▶ _AIM OF THE TASK_
Where the string "required" appears in a line of the data, show that line.
------------------------------------------------
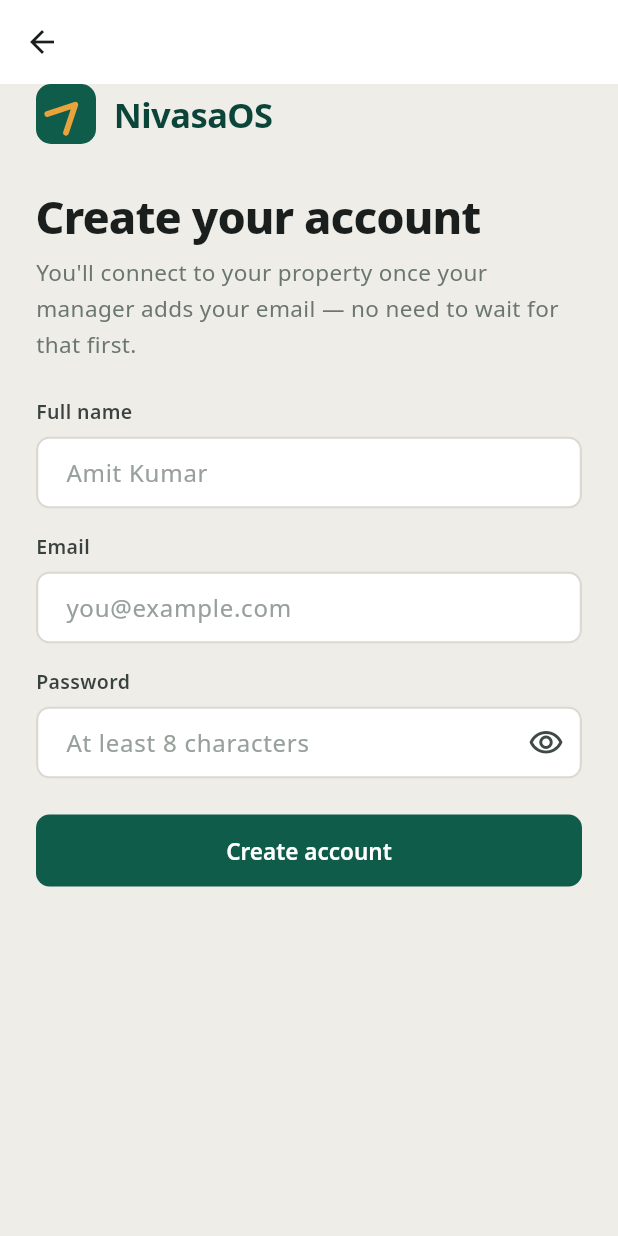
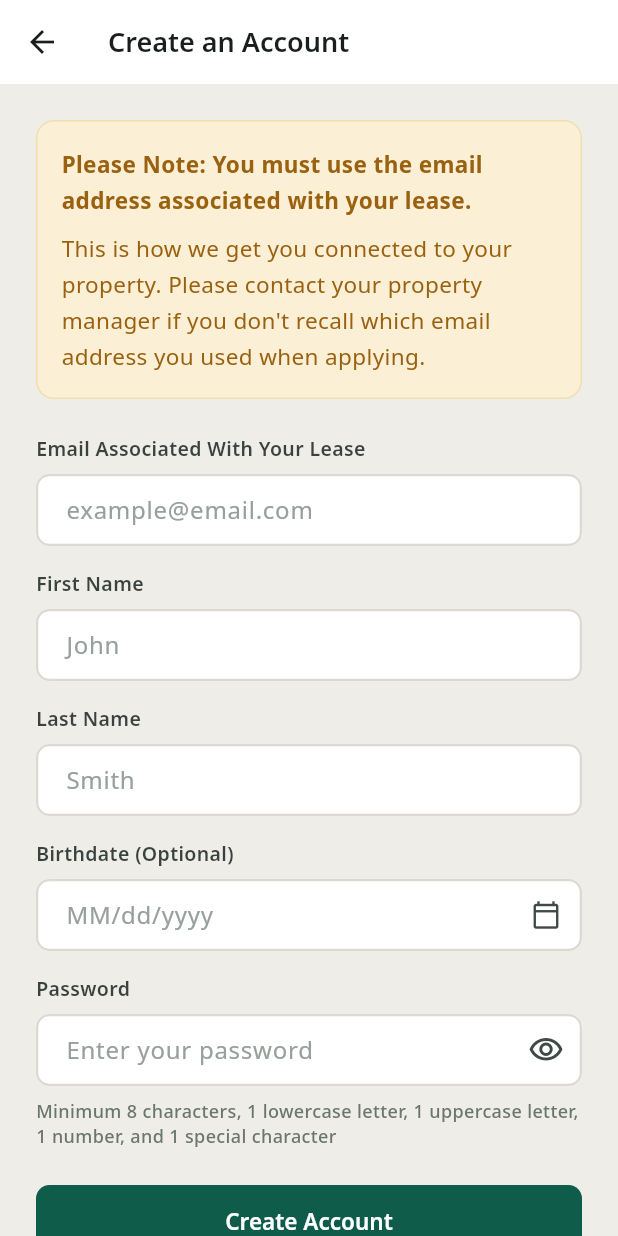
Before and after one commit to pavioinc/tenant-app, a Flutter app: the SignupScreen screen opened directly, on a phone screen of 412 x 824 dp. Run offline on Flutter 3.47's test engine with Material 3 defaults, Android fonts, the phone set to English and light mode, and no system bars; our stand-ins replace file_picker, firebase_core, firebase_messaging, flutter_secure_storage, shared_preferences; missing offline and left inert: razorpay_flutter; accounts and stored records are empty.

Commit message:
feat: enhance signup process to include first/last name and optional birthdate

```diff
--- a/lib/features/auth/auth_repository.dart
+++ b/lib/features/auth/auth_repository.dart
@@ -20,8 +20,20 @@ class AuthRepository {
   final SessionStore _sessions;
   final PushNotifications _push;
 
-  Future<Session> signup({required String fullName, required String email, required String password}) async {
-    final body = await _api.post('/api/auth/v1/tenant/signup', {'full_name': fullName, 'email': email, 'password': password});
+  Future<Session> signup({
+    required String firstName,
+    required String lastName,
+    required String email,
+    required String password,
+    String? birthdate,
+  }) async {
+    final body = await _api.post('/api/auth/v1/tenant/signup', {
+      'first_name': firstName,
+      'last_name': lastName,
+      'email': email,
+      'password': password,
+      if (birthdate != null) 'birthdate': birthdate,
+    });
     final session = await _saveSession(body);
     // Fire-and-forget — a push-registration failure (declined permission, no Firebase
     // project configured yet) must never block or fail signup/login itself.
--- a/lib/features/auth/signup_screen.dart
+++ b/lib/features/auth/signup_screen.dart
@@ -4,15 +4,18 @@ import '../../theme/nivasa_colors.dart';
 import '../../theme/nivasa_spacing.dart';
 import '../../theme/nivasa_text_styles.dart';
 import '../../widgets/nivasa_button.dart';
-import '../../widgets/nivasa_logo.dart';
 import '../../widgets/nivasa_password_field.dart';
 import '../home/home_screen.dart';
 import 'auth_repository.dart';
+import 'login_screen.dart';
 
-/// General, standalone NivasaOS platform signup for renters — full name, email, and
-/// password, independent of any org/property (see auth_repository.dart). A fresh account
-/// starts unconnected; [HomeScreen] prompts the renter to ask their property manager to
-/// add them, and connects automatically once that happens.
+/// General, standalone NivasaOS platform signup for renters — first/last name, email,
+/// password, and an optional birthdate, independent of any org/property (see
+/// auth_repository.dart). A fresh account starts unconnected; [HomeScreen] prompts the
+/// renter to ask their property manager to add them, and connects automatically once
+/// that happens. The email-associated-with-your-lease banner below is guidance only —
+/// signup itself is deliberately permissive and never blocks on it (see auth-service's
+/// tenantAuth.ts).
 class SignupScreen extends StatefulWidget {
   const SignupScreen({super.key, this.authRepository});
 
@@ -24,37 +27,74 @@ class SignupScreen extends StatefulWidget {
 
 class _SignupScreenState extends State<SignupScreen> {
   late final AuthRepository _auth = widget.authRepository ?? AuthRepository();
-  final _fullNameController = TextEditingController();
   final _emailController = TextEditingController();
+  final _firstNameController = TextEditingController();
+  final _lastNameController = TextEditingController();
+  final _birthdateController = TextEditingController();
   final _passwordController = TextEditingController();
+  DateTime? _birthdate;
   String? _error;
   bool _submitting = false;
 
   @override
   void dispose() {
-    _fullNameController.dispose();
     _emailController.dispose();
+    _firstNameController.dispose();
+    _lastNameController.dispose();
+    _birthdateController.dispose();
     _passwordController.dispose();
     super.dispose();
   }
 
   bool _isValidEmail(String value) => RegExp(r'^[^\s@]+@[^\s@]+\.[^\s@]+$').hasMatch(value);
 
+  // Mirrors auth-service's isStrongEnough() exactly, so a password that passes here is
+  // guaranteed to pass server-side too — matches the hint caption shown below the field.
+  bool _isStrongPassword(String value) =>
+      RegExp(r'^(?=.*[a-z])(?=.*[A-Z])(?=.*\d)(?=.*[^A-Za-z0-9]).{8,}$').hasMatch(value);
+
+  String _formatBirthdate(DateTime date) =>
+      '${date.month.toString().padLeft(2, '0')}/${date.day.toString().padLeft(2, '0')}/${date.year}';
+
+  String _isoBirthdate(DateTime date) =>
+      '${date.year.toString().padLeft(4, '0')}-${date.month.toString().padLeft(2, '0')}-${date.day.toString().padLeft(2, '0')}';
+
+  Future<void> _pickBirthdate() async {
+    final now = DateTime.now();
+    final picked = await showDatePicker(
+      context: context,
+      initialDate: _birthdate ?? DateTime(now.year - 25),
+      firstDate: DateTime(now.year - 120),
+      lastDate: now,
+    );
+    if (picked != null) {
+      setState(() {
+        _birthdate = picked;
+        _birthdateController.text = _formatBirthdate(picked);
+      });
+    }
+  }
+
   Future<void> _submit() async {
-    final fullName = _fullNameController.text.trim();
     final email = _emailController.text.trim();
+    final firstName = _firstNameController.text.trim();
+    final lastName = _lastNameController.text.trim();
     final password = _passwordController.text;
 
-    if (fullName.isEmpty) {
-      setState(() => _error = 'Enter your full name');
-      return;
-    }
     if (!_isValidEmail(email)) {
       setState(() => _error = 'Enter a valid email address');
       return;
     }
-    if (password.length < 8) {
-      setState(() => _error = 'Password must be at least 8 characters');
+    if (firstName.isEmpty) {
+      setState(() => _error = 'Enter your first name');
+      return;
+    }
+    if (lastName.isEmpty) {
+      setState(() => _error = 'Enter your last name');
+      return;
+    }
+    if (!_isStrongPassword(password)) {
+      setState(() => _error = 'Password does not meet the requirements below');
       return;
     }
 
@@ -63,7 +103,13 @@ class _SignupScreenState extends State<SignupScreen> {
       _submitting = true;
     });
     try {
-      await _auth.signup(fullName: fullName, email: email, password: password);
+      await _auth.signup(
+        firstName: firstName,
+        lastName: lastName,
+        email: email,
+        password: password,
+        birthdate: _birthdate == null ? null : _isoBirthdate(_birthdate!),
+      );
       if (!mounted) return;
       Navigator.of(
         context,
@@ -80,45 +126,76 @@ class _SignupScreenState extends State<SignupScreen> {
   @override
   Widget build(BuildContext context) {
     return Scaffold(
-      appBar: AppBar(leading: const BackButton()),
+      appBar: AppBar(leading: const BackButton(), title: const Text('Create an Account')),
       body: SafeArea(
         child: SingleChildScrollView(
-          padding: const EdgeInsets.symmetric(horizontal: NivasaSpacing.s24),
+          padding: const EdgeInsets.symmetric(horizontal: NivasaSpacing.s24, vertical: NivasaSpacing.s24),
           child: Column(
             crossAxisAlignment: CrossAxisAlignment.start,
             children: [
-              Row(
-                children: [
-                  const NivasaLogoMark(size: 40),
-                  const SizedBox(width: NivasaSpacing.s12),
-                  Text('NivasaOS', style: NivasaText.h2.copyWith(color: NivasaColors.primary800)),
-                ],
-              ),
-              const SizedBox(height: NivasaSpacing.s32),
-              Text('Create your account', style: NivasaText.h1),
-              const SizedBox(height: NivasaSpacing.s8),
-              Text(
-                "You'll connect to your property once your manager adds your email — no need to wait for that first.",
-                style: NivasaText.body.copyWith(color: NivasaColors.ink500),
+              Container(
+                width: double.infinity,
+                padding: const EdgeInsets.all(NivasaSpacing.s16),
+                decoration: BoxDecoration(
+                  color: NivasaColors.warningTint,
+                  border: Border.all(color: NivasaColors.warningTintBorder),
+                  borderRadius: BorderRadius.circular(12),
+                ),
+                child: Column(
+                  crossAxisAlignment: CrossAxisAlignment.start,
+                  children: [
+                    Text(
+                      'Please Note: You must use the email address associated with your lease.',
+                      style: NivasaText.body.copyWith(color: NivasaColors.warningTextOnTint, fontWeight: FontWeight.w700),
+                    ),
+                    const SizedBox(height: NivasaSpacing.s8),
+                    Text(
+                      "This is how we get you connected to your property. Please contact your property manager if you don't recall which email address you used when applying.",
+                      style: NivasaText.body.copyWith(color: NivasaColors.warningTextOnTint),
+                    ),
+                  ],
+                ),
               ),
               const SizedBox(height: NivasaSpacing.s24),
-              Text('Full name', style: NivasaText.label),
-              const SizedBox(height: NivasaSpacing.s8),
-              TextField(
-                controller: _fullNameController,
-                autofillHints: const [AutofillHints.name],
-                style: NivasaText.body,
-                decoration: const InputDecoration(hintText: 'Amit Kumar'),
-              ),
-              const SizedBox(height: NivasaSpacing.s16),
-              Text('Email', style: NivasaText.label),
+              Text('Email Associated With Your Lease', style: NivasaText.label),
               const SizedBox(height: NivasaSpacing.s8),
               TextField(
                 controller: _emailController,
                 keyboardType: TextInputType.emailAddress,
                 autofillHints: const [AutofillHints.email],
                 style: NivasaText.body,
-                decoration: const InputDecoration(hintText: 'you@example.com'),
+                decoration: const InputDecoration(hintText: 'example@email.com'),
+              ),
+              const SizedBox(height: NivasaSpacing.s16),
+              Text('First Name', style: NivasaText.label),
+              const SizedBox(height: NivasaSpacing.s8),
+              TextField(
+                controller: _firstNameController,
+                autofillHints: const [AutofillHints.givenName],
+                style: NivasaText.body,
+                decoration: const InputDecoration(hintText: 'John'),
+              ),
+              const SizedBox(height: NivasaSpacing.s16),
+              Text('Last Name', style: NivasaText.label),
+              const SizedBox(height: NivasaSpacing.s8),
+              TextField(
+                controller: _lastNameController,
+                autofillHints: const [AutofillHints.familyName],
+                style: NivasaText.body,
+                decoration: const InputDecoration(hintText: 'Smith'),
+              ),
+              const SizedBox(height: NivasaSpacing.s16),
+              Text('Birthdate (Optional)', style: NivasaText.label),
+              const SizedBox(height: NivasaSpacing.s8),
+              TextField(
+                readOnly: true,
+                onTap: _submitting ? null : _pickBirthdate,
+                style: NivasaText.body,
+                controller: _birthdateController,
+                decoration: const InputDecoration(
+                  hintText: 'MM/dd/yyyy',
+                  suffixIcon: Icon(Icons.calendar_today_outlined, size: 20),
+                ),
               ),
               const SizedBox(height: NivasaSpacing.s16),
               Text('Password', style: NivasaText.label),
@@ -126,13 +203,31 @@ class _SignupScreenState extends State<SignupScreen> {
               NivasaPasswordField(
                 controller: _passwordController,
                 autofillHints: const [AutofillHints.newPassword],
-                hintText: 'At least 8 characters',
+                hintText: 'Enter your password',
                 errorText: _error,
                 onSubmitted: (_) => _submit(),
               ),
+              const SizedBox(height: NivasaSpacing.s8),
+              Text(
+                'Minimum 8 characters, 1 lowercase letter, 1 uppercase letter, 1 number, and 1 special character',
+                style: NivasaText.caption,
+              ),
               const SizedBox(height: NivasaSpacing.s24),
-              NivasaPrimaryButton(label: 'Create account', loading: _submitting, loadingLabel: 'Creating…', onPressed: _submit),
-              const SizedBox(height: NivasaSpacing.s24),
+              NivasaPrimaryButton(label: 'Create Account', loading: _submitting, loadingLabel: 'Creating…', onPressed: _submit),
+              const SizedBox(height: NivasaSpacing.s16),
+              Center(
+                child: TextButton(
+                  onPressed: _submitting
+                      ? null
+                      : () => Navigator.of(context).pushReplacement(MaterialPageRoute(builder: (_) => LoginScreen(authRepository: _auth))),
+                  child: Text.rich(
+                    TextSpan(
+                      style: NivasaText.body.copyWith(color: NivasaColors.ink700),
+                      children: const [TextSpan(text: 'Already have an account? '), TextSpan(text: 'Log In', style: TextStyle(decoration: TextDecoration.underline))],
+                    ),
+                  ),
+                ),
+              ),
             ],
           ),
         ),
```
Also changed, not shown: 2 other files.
------------------------------------------------
▶ _SOLUTION FOR THIS PROBLEM_
-  Future<Session> signup({required String fullName, required String email, required String password}) async {
+    required String firstName,
+    required String lastName,
+    required String email,
+    required String password,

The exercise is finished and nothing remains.